HOW TO COMPLETE THIS TASK
Leave out the pictures and return every entry exactly as it appears.

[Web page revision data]

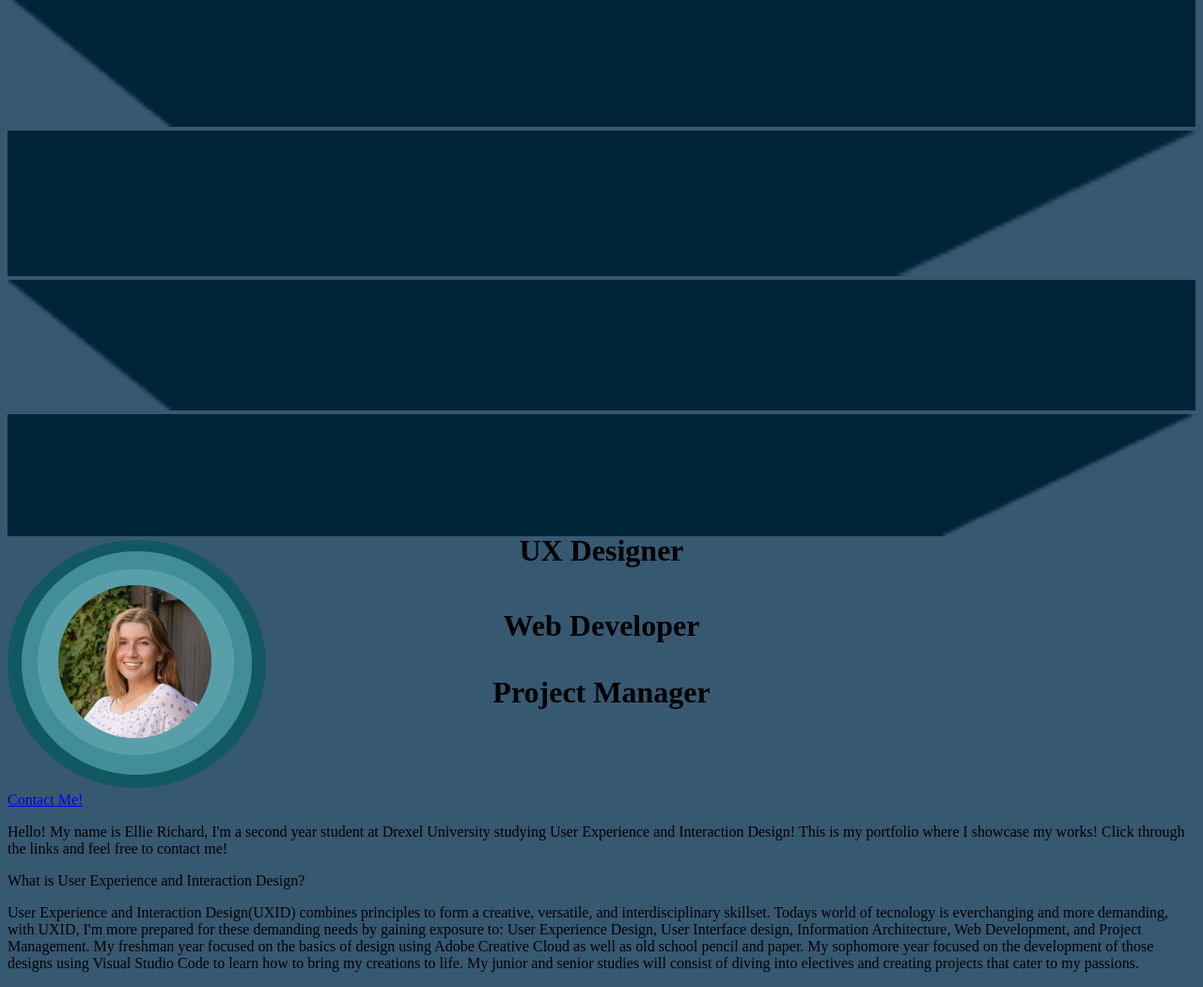
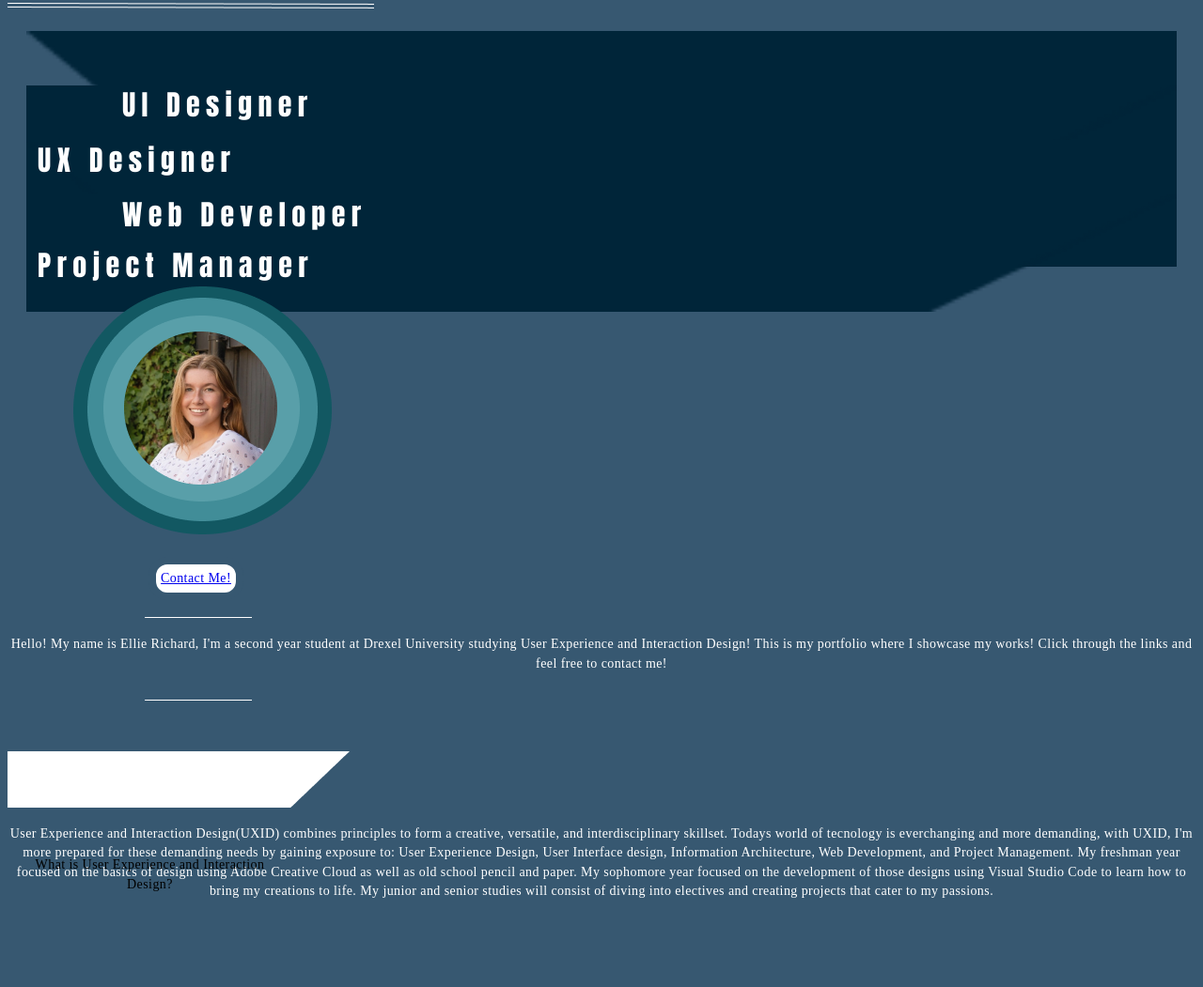
Before and after one commit to ellierichard/IDM222-ecr46, a plain HTML site: page index.html in a window 1280 px wide. Shown: the part 222-1273 px from the top of the page at 94% size. Drawn offline with Linux system fonts and the light colour scheme.

Commit message:
Lots added
Home screen finished; other pages edited

```diff
--- a/index.html
+++ b/index.html
@@ -20,26 +20,26 @@
                 <li><a alt="Book Reviews" href="#">Book Reviews</a></li>
             </ul>
         </nav>
-        <div style="position: relative;">
-            <img src="rectangle01.png" alt="Your Image" style="width: 100%;">
-            <div style="position: absolute; top: 50%; left: 50%; transform: translate(-50%, -50%);">
-            <h1>UI Designer</h1>
+    <div class="lines">
+        <img src="navLines.png" alt="navigation lines">
+    </div>
+    <div class="UIblock">
+                <img src="rectangle01.png" alt="Your Image" style="width: 100%;">
+                <p>UI Designer</p>
             </div>
-        <div style="position: relative;">
+     <div class="UXblock">
                 <img src="rectangle02.png" alt="Your Image" style="width: 100%;">
-                <div style="position: absolute; top: 50%; left: 50%; transform: translate(-50%, -50%);">
-                <h1>UX Designer</h1>
-                </div>
-        <div style="position: relative;">
+                <p>UX Designer</p>
+            </div>
+     <div class="WebBlock">
                 <img src="rectangle03.png" alt="Your Image" style="width: 100%;">
-                <div style="position: absolute; top: 50%; left: 50%; transform: translate(-50%, -50%);">
-                <h1>Web Developer</h1>
-                </div>
-        <div style="position: relative;">
+                <p>Web Developer</p>
+            </div>
+     <div class="ProjBlock">
                 <img src="rectangle04.png" alt="Your Image" style="width: 100%;">
-                <div style="position: absolute; top: 50%; left: 50%; transform: translate(-50%, -50%);">
-                <h1>Project Manager</h1>
-                </div>
+                <p>Project Manager</p>
+            </div>
+
 
         <div class="Portfoliopic">
             <img src="portPic.png" alt="portfolioPic">
@@ -47,10 +47,19 @@
         <div class="mail">
             <a href="mailto:ecr46@drexel.edu">Contact Me!</a>
         </div>
+        <div class="line1">
+            <img src="contactLine.png" alt="line inbetween main body">
+        </div>
         <div class="Mainbody">
             <p>
                 Hello! My name is Ellie Richard, I'm a second year student at Drexel University studying User Experience and Interaction Design! This is my portfolio where I showcase my works! Click through the links and feel free to contact me!
             </p>
+        </div>
+        <div class="line2">
+            <img src="belowmain.png" alt="line below main body">
+        </div>
+        <div class="bodyRectangle">
+            <img src="secondBodyRec.png" alt="second body rectangle">
         </div>
         <div class="secondBodyHeader">
             <p>
--- a/styleSheet.css
+++ b/styleSheet.css
@@ -13,7 +13,6 @@ header h1{
     background-image: linear-gradient(#FFFAFA, #FFF5F5, #FFEDED, #FFE4E4);
     border-radius: 4px;
     transform: rotate(0.13deg);
-    /*text  */
     font-family: 'Imprint MT Shadow';
     font-style: normal;
     font-weight: 400;
@@ -55,6 +54,9 @@ letter-spacing: 0.03em;
     padding: 5px;
     /* box-shadow: 0px 4px 4px rgba(0, 0, 0, 0.25); */
 }
+.lines {
+    align-items: center;
+}
 
  .slanted-rectangle {
     width: 376.5px;
@@ -62,11 +64,186 @@ letter-spacing: 0.03em;
     background-color:  #002539;
     transform: skew(-20deg);
 }
+.UIblock {
+    width: auto;
+    max-height: 38px;
+    margin: 20px;
+
+}
+ .UIblock p {
+    @media only screen and (max-width: 600px) {
+        font-size: 30px;
+    }
+    @media only screen and (min-width: 600px) {
+        font-size: 40px;
+    }
+    position: absolute;
+    width: 300px;
+    height: 37px;
+    left: 130px;
+    top: 286px;
+    font-family: 'Impact';
+    font-style: normal;
+    font-weight: 400;
+    font-size: 30px;
+    line-height: 122.47%;
+    letter-spacing: 0.21em;
+    color: white;
+}
+.UXblock {
+    width: auto;
+    max-height: 38px;
+    margin: 20px;
+
+}
+ .UXblock p {
+    @media only screen and (max-width: 600px) {
+        font-size: 30px;
+    }
+    @media only screen and (min-width: 600px) {
+        font-size: 40px;
+    }
+    position: absolute;
+    width: 300px;
+    height: 37px;
+    left: 40px;
+    top: 345px;
+    font-family: 'Impact';
+    font-style: normal;
+    font-weight: 400;
+    font-size: 30px;
+    line-height: 122.47%;
+    letter-spacing: 0.21em;
+    color: white;
+}
+.WebBlock {
+    width: auto;
+    max-height: 38px;
+    margin: 20px;
+}
+ .WebBlock p {
+    @media only screen and (max-width: 600px) {
+        font-size: 30px;
+    }
+    @media only screen and (min-width: 600px) {
+        font-size: 40px;
+    }
+    position: absolute;
+    width: 300px;
+    height: 37px;
+    left: 130px;
+    top: 403px;
+    font-family: 'Impact';
+    font-style: normal;
+    font-weight: 400;
+    font-size: 30px;
+    line-height: 122.47%;
+    letter-spacing: 0.21em;
+    color: white;
+}
+.ProjBlock {
+    width: auto;
+    max-height: 38px;
+    margin: 20px;
+}
+ .ProjBlock p {
+    @media only screen and (max-width: 600px) {
+        font-size: 30px;
+    }
+    @media only screen and (min-width: 600px) {
+        font-size: 40px;
+    }
+    position: absolute;
+    width: 300px;
+    height: 37px;
+    left: 40px;
+    top: 457px;
+    font-family: 'Impact';
+    font-style: normal;
+    font-weight: 400;
+    font-size: 30px;
+    line-height: 122.47%;
+    letter-spacing: 0.21em;
+    color: white;
+}
+.Portfoliopic {
+    padding-top: 40px;
+    padding-bottom: 10px;
+    padding-left: 70px;
+}
+.mail {
+    display: inline;
+    background: #FFFFFF;
+    display: inline-block;
+    border: 8px solid #375871;
+    border-radius: 20px;
+    text-decoration: none;
+    font-family: 'Halant';
+    font-style: normal;
+    font-weight: 400;
+    font-size: 14px;
+    line-height: 147.3%;
+    letter-spacing: 0.03em;
+    color: #000000;
+    padding: 5px;
+    margin-top: 10px;
+    margin-left: 150px;
+    margin-bottom: 5px;
+}
+.line1 {
+    margin-top: 0px;
+    margin-left: 146px;
+}
+.Mainbody {
+    text-align: center;
+    font-family: 'Cormorant';
+    font-style: normal;
+    font-weight: 400;
+    font-size: 14px;
+    line-height: 147.3%;
+    text-align: center;
+    letter-spacing: 0.03em;
+    color: #FFFFFF;
+    margin-bottom: 0px;
+}
+.line2{
+    margin-top: 0px;
+    margin-left: 146px;
+    margin-bottom: 50px;
+}
+.bodyRectangle {
+    width: auto;
+    margin-top: 50px;
+}
+.secondBodyHeader {
+    position: absolute;
+    width: 293px;
+    height: 21px;
+    left: 13px;
+    top: 1119px;
+    font-family: 'Cormorant';
+    font-style: semi-bold;
+    font-weight: 400;
+    font-size: 14px;
+    line-height: 147.3%;
+    text-align: center;
+    letter-spacing: 0.03em;
+    color: #000000;
+}
+.SecondBody {
+    text-align: center;
+    font-family: 'Cormorant';
+    font-style: normal;
+    font-weight: 400;
+    font-size: 14px;
+    line-height: 147.3%;
+    letter-spacing: 0.03em;
+    color: #FFFFFF;
+    margin-bottom: 75px;
+}
 
 /* gallery page */
-.gallery {
-    width: 85%;
-    margin: 0 auto;
+#gallery {
     background: #375871;
 }
 .ghead p {
```
Also changed, not shown: Proj.html (+1 -0 lines), edu.html (+1 -0 lines), gallery.html (+4 -11 lines), Contact.png (added), belowmain.png (added), contactBox.png (added), contactLine.png (added), navLines.png (added), secondBodyRec.png (added). Lines whose indentation alone changed are shown as unchanged.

ANSWER TO THE PROBLEM
Before and after one commit to ellierichard/IDM222-ecr46, a plain HTML site: page index.html in a window 1280 px wide. Shown: the part 222-1273 px from the top of the page at 94% size. Drawn offline with Linux system fonts and the light colour scheme.

Commit message:
Lots added
Home screen finished; other pages edited

```diff
--- a/index.html
+++ b/index.html
@@ -20,26 +20,26 @@
                 <li><a alt="Book Reviews" href="#">Book Reviews</a></li>
             </ul>
         </nav>
-        <div style="position: relative;">
-            <img src="rectangle01.png" alt="Your Image" style="width: 100%;">
-            <div style="position: absolute; top: 50%; left: 50%; transform: translate(-50%, -50%);">
-            <h1>UI Designer</h1>
+    <div class="lines">
+        <img src="navLines.png" alt="navigation lines">
+    </div>
+    <div class="UIblock">
+                <img src="rectangle01.png" alt="Your Image" style="width: 100%;">
+                <p>UI Designer</p>
             </div>
-        <div style="position: relative;">
+     <div class="UXblock">
                 <img src="rectangle02.png" alt="Your Image" style="width: 100%;">
-                <div style="position: absolute; top: 50%; left: 50%; transform: translate(-50%, -50%);">
-                <h1>UX Designer</h1>
-                </div>
-        <div style="position: relative;">
+                <p>UX Designer</p>
+            </div>
+     <div class="WebBlock">
                 <img src="rectangle03.png" alt="Your Image" style="width: 100%;">
-                <div style="position: absolute; top: 50%; left: 50%; transform: translate(-50%, -50%);">
-                <h1>Web Developer</h1>
-                </div>
-        <div style="position: relative;">
+                <p>Web Developer</p>
+            </div>
+     <div class="ProjBlock">
                 <img src="rectangle04.png" alt="Your Image" style="width: 100%;">
-                <div style="position: absolute; top: 50%; left: 50%; transform: translate(-50%, -50%);">
-                <h1>Project Manager</h1>
-                </div>
+                <p>Project Manager</p>
+            </div>
+
 
         <div class="Portfoliopic">
             <img src="portPic.png" alt="portfolioPic">
@@ -47,10 +47,19 @@
         <div class="mail">
             <a href="mailto:ecr46@drexel.edu">Contact Me!</a>
         </div>
+        <div class="line1">
+            <img src="contactLine.png" alt="line inbetween main body">
+        </div>
         <div class="Mainbody">
             <p>
                 Hello! My name is Ellie Richard, I'm a second year student at Drexel University studying User Experience and Interaction Design! This is my portfolio where I showcase my works! Click through the links and feel free to contact me!
             </p>
+        </div>
+        <div class="line2">
+            <img src="belowmain.png" alt="line below main body">
+        </div>
+        <div class="bodyRectangle">
+            <img src="secondBodyRec.png" alt="second body rectangle">
         </div>
         <div class="secondBodyHeader">
             <p>
--- a/styleSheet.css
+++ b/styleSheet.css
@@ -13,7 +13,6 @@ header h1{
     background-image: linear-gradient(#FFFAFA, #FFF5F5, #FFEDED, #FFE4E4);
     border-radius: 4px;
     transform: rotate(0.13deg);
-    /*text  */
     font-family: 'Imprint MT Shadow';
     font-style: normal;
     font-weight: 400;
@@ -55,6 +54,9 @@ letter-spacing: 0.03em;
     padding: 5px;
     /* box-shadow: 0px 4px 4px rgba(0, 0, 0, 0.25); */
 }
+.lines {
+    align-items: center;
+}
 
  .slanted-rectangle {
     width: 376.5px;
@@ -62,11 +64,186 @@ letter-spacing: 0.03em;
     background-color:  #002539;
     transform: skew(-20deg);
 }
+.UIblock {
+    width: auto;
+    max-height: 38px;
+    margin: 20px;
+
+}
+ .UIblock p {
+    @media only screen and (max-width: 600px) {
+        font-size: 30px;
+    }
+    @media only screen and (min-width: 600px) {
+        font-size: 40px;
+    }
+    position: absolute;
+    width: 300px;
+    height: 37px;
+    left: 130px;
+    top: 286px;
+    font-family: 'Impact';
+    font-style: normal;
+    font-weight: 400;
+    font-size: 30px;
+    line-height: 122.47%;
+    letter-spacing: 0.21em;
+    color: white;
+}
+.UXblock {
+    width: auto;
+    max-height: 38px;
+    margin: 20px;
+
+}
+ .UXblock p {
+    @media only screen and (max-width: 600px) {
+        font-size: 30px;
+    }
+    @media only screen and (min-width: 600px) {
+        font-size: 40px;
+    }
+    position: absolute;
+    width: 300px;
+    height: 37px;
+    left: 40px;
+    top: 345px;
+    font-family: 'Impact';
+    font-style: normal;
+    font-weight: 400;
+    font-size: 30px;
+    line-height: 122.47%;
+    letter-spacing: 0.21em;
+    color: white;
+}
+.WebBlock {
+    width: auto;
+    max-height: 38px;
+    margin: 20px;
+}
+ .WebBlock p {
+    @media only screen and (max-width: 600px) {
+        font-size: 30px;
+    }
+    @media only screen and (min-width: 600px) {
+        font-size: 40px;
+    }
+    position: absolute;
+    width: 300px;
+    height: 37px;
+    left: 130px;
+    top: 403px;
+    font-family: 'Impact';
+    font-style: normal;
+    font-weight: 400;
+    font-size: 30px;
+    line-height: 122.47%;
+    letter-spacing: 0.21em;
+    color: white;
+}
+.ProjBlock {
+    width: auto;
+    max-height: 38px;
+    margin: 20px;
+}
+ .ProjBlock p {
+    @media only screen and (max-width: 600px) {
+        font-size: 30px;
+    }
+    @media only screen and (min-width: 600px) {
+        font-size: 40px;
+    }
+    position: absolute;
+    width: 300px;
+    height: 37px;
+    left: 40px;
+    top: 457px;
+    font-family: 'Impact';
+    font-style: normal;
+    font-weight: 400;
+    font-size: 30px;
+    line-height: 122.47%;
+    letter-spacing: 0.21em;
+    color: white;
+}
+.Portfoliopic {
+    padding-top: 40px;
+    padding-bottom: 10px;
+    padding-left: 70px;
+}
+.mail {
+    display: inline;
+    background: #FFFFFF;
+    display: inline-block;
+    border: 8px solid #375871;
+    border-radius: 20px;
+    text-decoration: none;
+    font-family: 'Halant';
+    font-style: normal;
+    font-weight: 400;
+    font-size: 14px;
+    line-height: 147.3%;
+    letter-spacing: 0.03em;
+    color: #000000;
+    padding: 5px;
+    margin-top: 10px;
+    margin-left: 150px;
+    margin-bottom: 5px;
+}
+.line1 {
+    margin-top: 0px;
+    margin-left: 146px;
+}
+.Mainbody {
+    text-align: center;
+    font-family: 'Cormorant';
+    font-style: normal;
+    font-weight: 400;
+    font-size: 14px;
+    line-height: 147.3%;
+    text-align: center;
+    letter-spacing: 0.03em;
+    color: #FFFFFF;
+    margin-bottom: 0px;
+}
+.line2{
+    margin-top: 0px;
+    margin-left: 146px;
+    margin-bottom: 50px;
+}
+.bodyRectangle {
+    width: auto;
+    margin-top: 50px;
+}
+.secondBodyHeader {
+    position: absolute;
+    width: 293px;
+    height: 21px;
+    left: 13px;
+    top: 1119px;
+    font-family: 'Cormorant';
+    font-style: semi-bold;
+    font-weight: 400;
+    font-size: 14px;
+    line-height: 147.3%;
+    text-align: center;
+    letter-spacing: 0.03em;
+    color: #000000;
+}
+.SecondBody {
+    text-align: center;
+    font-family: 'Cormorant';
+    font-style: normal;
+    font-weight: 400;
+    font-size: 14px;
+    line-height: 147.3%;
+    letter-spacing: 0.03em;
+    color: #FFFFFF;
+    margin-bottom: 75px;
+}
 
 /* gallery page */
-.gallery {
-    width: 85%;
-    margin: 0 auto;
+#gallery {
     background: #375871;
 }
 .ghead p {
```
Also changed, not shown: Proj.html (+1 -0 lines), edu.html (+1 -0 lines), gallery.html (+4 -11 lines), Contact.png (added), belowmain.png (added), contactBox.png (added), contactLine.png (added), navLines.png (added), secondBodyRec.png (added). Lines whose indentation alone changed are shown as unchanged.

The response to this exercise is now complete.